**DATA EXTRACTS:**
-=-=-

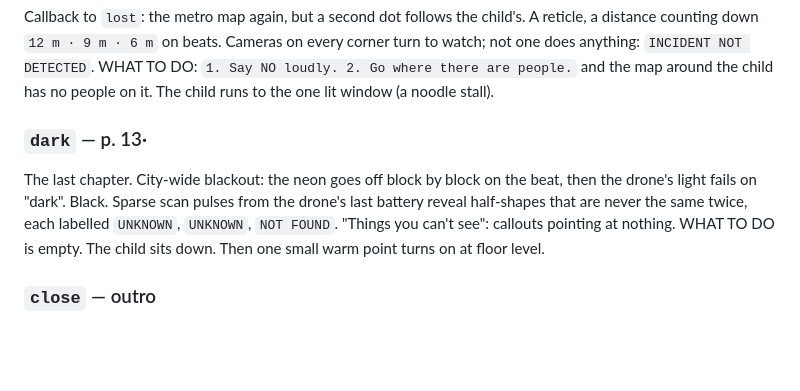
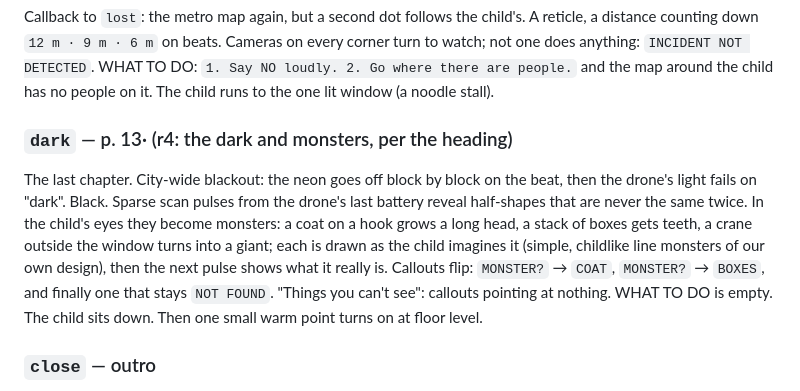
Before and after one commit to Komzpa/whatif-video, a Markdown page: docs/TREATMENT.md, the part around one of its changes. Rendered like a GitHub page; blank space fills up the shorter version.

```diff
--- a/docs/TREATMENT.md
+++ b/docs/TREATMENT.md
@@ -238,12 +258,15 @@ counting down `12 m · 9 m · 6 m` on beats. Cameras on every corner turn to wat
 anything: `INCIDENT NOT DETECTED`. WHAT TO DO: `1. Say NO loudly. 2. Go where there are people.` and
 the map around the child has no people on it. The child runs to the one lit window (a noodle stall).
 
-### `dark` — p. 13·
+### `dark` — p. 13· (r4: the dark and monsters, per the heading)
 The last chapter. City-wide blackout: the neon goes off block by block on the beat, then the drone's
 light fails on "dark". Black. Sparse scan pulses from the drone's last battery reveal half-shapes that
-are never the same twice, each labelled `UNKNOWN`, `UNKNOWN`, `NOT FOUND`. "Things you can't see":
-callouts pointing at nothing. WHAT TO DO is empty. The child sits down. Then one small warm point turns
-on at floor level.
+are never the same twice. In the child's eyes they become monsters: a coat on a hook grows a long head,
+a stack of boxes gets teeth, a crane outside the window turns into a giant; each is drawn as the child
+imagines it (simple, childlike line monsters of our own design), then the next pulse shows what it really
+is. Callouts flip: `MONSTER?` → `COAT`, `MONSTER?` → `BOXES`, and finally one that stays `NOT FOUND`.
+"Things you can't see": callouts pointing at nothing. WHAT TO DO is empty. The child sits down. Then one
+small warm point turns on at floor level.
 
 ### `close` — outro
 The warm point is a night-light the child has switched on, and in its glow the handbook lies open at
```
Also changed, not shown: other parts of docs/TREATMENT.md (+35 -15 lines).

-=-=-

**WHAT YOU ARE ASKED TO DO:** Keep every word of the material exactly as given. Drop the pictures.

**SOLUTION TO THIS EXERCISE:**
Before and after one commit to Komzpa/whatif-video, a Markdown page: docs/TREATMENT.md, the part around one of its changes. Rendered like a GitHub page; blank space fills up the shorter version.

```diff
--- a/docs/TREATMENT.md
+++ b/docs/TREATMENT.md
@@ -238,12 +258,15 @@ counting down `12 m · 9 m · 6 m` on beats. Cameras on every corner turn to wat
 anything: `INCIDENT NOT DETECTED`. WHAT TO DO: `1. Say NO loudly. 2. Go where there are people.` and
 the map around the child has no people on it. The child runs to the one lit window (a noodle stall).
 
-### `dark` — p. 13·
+### `dark` — p. 13· (r4: the dark and monsters, per the heading)
 The last chapter. City-wide blackout: the neon goes off block by block on the beat, then the drone's
 light fails on "dark". Black. Sparse scan pulses from the drone's last battery reveal half-shapes that
-are never the same twice, each labelled `UNKNOWN`, `UNKNOWN`, `NOT FOUND`. "Things you can't see":
-callouts pointing at nothing. WHAT TO DO is empty. The child sits down. Then one small warm point turns
-on at floor level.
+are never the same twice. In the child's eyes they become monsters: a coat on a hook grows a long head,
+a stack of boxes gets teeth, a crane outside the window turns into a giant; each is drawn as the child
+imagines it (simple, childlike line monsters of our own design), then the next pulse shows what it really
+is. Callouts flip: `MONSTER?` → `COAT`, `MONSTER?` → `BOXES`, and finally one that stays `NOT FOUND`.
+"Things you can't see": callouts pointing at nothing. WHAT TO DO is empty. The child sits down. Then one
+small warm point turns on at floor level.
 
 ### `close` — outro
 The warm point is a night-light the child has switched on, and in its glow the handbook lies open at
```
Also changed, not shown: other parts of docs/TREATMENT.md (+35 -15 lines).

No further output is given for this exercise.